Search the entries below. Return every line that has "land" in it.

*** Exercise inputs ***

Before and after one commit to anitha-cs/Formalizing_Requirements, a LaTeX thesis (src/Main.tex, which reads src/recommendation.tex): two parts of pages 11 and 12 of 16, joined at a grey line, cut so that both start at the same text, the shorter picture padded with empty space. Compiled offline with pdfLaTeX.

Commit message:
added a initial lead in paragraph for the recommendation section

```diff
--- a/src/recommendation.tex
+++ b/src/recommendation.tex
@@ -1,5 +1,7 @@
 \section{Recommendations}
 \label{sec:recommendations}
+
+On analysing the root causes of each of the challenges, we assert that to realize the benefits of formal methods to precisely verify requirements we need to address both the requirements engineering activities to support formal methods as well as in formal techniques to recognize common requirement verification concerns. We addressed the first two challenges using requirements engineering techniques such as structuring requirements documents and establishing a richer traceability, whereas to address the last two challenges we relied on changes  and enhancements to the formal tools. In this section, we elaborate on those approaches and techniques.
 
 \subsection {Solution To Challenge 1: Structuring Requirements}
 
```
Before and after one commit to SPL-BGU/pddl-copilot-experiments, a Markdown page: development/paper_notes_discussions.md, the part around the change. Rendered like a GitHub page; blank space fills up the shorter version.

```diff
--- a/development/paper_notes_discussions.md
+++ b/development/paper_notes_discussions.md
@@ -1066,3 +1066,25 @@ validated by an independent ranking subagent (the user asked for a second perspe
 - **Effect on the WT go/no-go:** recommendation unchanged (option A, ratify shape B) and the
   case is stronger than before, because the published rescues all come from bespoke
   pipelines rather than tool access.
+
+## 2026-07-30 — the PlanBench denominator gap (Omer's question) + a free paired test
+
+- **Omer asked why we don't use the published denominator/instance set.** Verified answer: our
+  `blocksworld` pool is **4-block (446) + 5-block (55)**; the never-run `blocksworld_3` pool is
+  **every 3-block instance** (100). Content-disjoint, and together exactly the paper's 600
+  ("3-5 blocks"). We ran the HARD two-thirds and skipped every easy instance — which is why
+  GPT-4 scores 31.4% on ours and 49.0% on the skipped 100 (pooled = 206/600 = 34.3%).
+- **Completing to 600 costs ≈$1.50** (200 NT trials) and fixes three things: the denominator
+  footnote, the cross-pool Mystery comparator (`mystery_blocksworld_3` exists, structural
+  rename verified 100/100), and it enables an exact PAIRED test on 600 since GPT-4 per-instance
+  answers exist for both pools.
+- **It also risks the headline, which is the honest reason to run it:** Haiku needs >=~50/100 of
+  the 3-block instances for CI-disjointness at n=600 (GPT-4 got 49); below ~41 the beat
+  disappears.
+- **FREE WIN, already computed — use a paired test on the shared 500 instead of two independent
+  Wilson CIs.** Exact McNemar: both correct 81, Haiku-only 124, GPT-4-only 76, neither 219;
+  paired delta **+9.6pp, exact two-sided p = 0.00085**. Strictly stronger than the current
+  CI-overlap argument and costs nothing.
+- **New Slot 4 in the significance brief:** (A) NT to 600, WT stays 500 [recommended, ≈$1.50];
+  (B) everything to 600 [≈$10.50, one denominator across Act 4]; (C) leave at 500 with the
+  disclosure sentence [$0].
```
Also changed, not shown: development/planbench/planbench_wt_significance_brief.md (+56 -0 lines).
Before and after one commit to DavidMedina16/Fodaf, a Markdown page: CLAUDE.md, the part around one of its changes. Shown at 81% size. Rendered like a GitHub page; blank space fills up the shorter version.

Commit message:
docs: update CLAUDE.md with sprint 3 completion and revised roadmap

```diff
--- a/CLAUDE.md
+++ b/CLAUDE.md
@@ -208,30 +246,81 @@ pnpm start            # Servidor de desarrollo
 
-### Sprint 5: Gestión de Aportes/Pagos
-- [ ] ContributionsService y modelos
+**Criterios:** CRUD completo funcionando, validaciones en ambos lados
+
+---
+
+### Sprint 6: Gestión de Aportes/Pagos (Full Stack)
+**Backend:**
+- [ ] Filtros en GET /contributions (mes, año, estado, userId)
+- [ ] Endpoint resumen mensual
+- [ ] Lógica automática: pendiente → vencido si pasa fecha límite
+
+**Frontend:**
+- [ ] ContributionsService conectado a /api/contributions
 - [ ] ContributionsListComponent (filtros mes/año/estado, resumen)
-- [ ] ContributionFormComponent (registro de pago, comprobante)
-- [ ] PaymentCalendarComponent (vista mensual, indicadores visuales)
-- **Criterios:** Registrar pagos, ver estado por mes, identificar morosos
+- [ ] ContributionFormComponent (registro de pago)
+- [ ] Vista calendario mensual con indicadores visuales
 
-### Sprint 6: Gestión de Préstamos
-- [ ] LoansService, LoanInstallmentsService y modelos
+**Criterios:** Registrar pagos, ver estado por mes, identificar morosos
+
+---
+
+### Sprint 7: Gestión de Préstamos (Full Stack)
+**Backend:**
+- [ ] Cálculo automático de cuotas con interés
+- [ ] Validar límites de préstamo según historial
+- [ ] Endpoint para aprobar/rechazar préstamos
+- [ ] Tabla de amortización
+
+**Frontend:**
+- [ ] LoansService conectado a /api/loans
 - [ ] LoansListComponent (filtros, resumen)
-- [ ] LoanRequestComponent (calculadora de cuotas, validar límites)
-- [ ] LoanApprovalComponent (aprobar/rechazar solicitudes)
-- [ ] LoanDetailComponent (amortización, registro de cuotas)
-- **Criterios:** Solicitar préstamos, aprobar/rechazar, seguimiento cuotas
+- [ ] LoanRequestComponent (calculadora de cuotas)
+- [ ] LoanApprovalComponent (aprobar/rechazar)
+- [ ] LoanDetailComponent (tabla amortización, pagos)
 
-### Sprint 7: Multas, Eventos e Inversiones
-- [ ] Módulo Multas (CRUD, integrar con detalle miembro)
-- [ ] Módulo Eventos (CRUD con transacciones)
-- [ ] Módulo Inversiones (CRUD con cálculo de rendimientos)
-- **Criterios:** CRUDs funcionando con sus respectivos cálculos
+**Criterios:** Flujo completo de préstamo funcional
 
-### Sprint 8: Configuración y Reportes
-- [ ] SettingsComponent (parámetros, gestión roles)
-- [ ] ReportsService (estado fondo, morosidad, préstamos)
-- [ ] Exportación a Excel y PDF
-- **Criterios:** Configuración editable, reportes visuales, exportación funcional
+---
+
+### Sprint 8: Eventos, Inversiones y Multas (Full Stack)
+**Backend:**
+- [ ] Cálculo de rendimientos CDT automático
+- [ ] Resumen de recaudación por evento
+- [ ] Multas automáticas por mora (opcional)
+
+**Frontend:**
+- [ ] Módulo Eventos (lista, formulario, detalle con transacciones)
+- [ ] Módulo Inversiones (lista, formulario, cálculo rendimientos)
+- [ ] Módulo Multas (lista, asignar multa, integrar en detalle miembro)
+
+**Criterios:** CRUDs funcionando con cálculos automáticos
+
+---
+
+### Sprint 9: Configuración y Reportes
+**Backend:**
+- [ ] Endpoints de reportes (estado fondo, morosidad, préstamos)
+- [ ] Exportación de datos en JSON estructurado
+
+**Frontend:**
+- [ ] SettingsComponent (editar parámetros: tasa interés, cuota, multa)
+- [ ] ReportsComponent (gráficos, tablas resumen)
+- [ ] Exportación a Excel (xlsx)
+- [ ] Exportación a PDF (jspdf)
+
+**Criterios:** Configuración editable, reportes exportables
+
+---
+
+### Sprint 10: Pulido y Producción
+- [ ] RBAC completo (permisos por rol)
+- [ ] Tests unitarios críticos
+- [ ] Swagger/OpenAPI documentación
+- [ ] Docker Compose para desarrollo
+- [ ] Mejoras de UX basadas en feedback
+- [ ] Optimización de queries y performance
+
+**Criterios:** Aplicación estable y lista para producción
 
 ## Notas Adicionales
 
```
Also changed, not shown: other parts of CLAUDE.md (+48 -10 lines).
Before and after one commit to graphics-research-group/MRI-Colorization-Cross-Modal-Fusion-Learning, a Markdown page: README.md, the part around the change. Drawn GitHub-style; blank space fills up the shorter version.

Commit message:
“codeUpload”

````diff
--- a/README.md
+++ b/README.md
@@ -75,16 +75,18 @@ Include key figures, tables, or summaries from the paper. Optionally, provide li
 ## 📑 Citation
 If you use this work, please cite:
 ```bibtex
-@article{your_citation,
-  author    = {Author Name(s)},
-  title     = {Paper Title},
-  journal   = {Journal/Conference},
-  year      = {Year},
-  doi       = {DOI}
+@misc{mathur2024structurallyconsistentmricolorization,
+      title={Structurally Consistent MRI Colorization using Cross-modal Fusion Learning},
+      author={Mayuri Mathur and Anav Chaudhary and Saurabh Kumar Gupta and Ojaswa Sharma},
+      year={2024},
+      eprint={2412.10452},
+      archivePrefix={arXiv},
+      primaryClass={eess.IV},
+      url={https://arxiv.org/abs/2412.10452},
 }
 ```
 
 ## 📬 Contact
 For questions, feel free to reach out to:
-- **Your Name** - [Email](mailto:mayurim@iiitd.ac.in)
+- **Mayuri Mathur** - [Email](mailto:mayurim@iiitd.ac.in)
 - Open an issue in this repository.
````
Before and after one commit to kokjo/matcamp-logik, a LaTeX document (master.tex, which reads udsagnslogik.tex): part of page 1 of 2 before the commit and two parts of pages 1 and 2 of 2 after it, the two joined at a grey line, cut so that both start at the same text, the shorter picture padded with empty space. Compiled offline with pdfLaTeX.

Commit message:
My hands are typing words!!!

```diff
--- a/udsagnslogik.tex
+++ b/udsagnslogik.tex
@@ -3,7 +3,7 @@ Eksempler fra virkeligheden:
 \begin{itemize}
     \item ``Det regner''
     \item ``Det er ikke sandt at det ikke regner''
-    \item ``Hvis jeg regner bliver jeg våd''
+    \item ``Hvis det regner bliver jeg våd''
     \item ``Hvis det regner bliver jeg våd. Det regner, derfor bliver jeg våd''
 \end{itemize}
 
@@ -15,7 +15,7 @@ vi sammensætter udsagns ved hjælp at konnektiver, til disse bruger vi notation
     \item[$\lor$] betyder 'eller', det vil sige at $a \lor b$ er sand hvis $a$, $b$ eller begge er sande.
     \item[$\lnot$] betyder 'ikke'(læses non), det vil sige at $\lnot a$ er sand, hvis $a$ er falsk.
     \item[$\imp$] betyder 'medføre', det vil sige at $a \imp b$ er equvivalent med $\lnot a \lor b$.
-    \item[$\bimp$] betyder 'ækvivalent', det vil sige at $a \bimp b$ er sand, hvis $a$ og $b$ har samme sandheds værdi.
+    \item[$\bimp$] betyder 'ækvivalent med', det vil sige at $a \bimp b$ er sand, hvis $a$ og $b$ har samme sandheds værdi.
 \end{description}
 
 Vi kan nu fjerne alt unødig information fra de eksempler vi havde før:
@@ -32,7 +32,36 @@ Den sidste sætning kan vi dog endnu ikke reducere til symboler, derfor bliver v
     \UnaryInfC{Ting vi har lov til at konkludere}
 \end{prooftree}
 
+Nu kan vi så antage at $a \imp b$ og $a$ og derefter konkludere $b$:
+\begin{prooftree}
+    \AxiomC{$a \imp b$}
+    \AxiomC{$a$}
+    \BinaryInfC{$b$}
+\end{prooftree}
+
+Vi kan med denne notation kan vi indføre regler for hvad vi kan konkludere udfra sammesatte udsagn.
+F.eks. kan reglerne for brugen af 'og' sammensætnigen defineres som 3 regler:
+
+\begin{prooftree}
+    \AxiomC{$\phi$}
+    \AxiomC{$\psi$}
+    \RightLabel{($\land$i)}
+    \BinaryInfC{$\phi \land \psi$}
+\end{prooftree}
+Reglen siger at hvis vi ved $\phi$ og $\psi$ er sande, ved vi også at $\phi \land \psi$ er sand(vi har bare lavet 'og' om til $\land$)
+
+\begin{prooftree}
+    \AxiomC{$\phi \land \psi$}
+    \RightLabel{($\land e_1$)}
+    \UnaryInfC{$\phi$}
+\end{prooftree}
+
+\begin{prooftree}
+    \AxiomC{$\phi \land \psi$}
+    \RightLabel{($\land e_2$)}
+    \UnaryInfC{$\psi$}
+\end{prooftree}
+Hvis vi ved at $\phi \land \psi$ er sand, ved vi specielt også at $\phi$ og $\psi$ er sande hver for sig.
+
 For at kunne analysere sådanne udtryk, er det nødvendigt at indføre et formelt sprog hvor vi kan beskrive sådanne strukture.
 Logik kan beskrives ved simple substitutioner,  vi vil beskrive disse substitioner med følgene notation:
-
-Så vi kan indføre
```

*** End of Exercise inputs ***

Result:
+    \RightLabel{($\land$i)}
+    \BinaryInfC{$\phi \land \psi$}
+Reglen siger at hvis vi ved $\phi$ og $\psi$ er sande, ved vi også at $\phi \land \psi$ er sand(vi har bare lavet 'og' om til $\land$)
+    \AxiomC{$\phi \land \psi$}
+    \RightLabel{($\land e_1$)}
+    \AxiomC{$\phi \land \psi$}
+    \RightLabel{($\land e_2$)}
+Hvis vi ved at $\phi \land \psi$ er sand, ved vi specielt også at $\phi$ og $\psi$ er sande hver for sig.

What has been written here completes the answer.